[Dataset entries]
━━━━━━━━━━━━━━━━━━━━

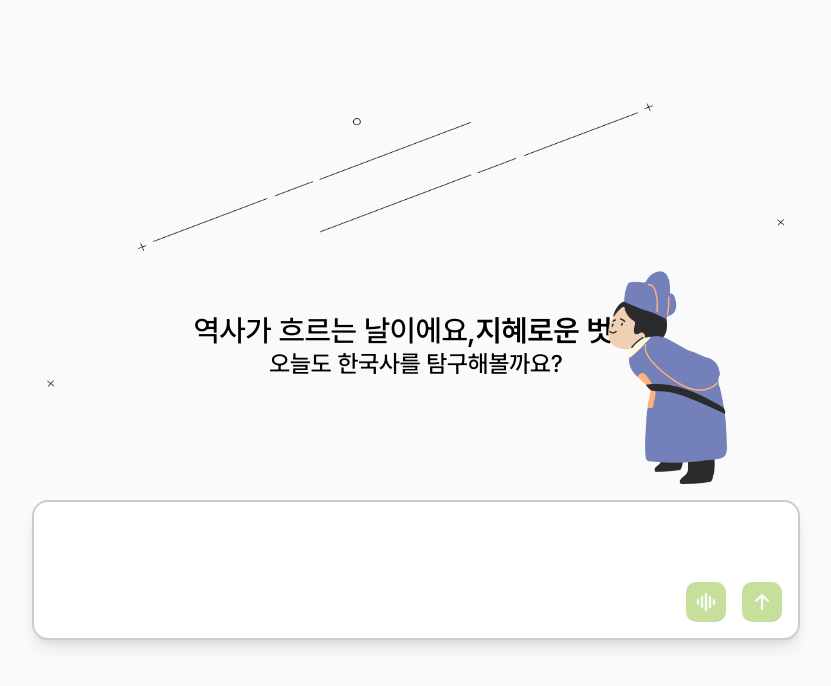
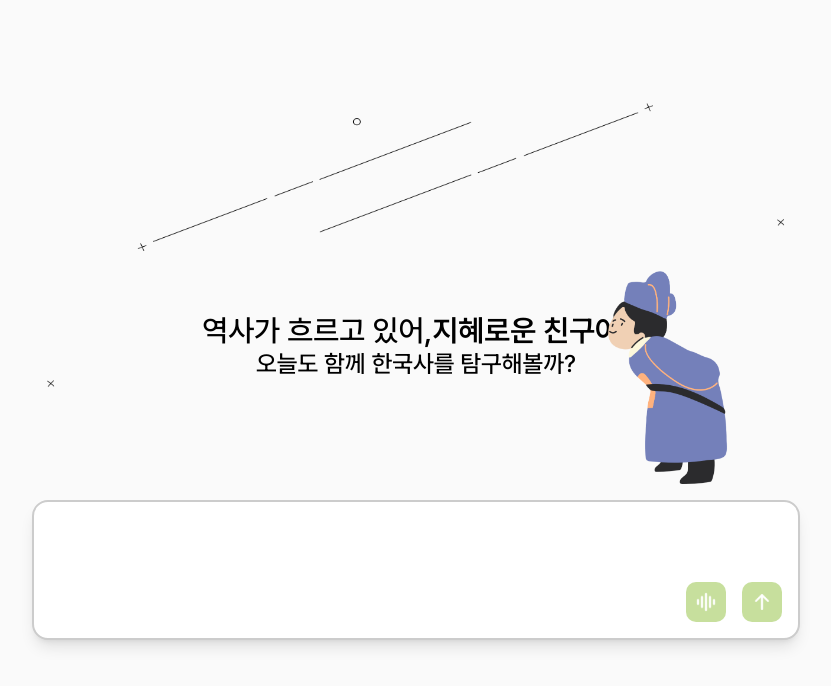
Before and after one commit to minjeongss/rag-korean-history-chatbot, a React (Vite) app in the folder client/: page / in a window 1280 px wide. Shown: the top 686 px of the page, without its empty margins (224-1055 px from the left). Built offline with nearby package versions, Linux system fonts and the light colour scheme.

Commit message:
feat: 메인 화면 문구 반말로 변경

```diff
--- a/client/src/pages/Home/Header.tsx
+++ b/client/src/pages/Home/Header.tsx
@@ -3,10 +3,10 @@ const Header = () => {
     <div className="w-3/5 h-[500px] flex flex-row justify-center items-center bg-[url('/src/assets/images/star.png')] bg-contain bg-no-repeat relative">
       <div className="absolute bottom-30 text-center bg-[#FAFAFA]">
         <p className="text-3xl">
-          <span className=" font-medium">역사가 흐르는 날이에요,</span>
-          <span className="font-semibold">지혜로운 벗님</span>
+          <span className=" font-medium">역사가 흐르고 있어,</span>
+          <span className="font-semibold">지혜로운 친구야!</span>
         </p>
-        <p className="text-2xl font-medium">오늘도 한국사를 탐구해볼까요?</p>
+        <p className="text-2xl font-medium">오늘도 함께 한국사를 탐구해볼까?</p>
       </div>
       <img
         className="w-[120px] h-auto absolute bottom-4 right-18"
```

━━━━━━━━━━━━━━━━━━━━

- Work task -
Output the number of lines above holding the word "Header", and nothing besides it.

- Task response -
3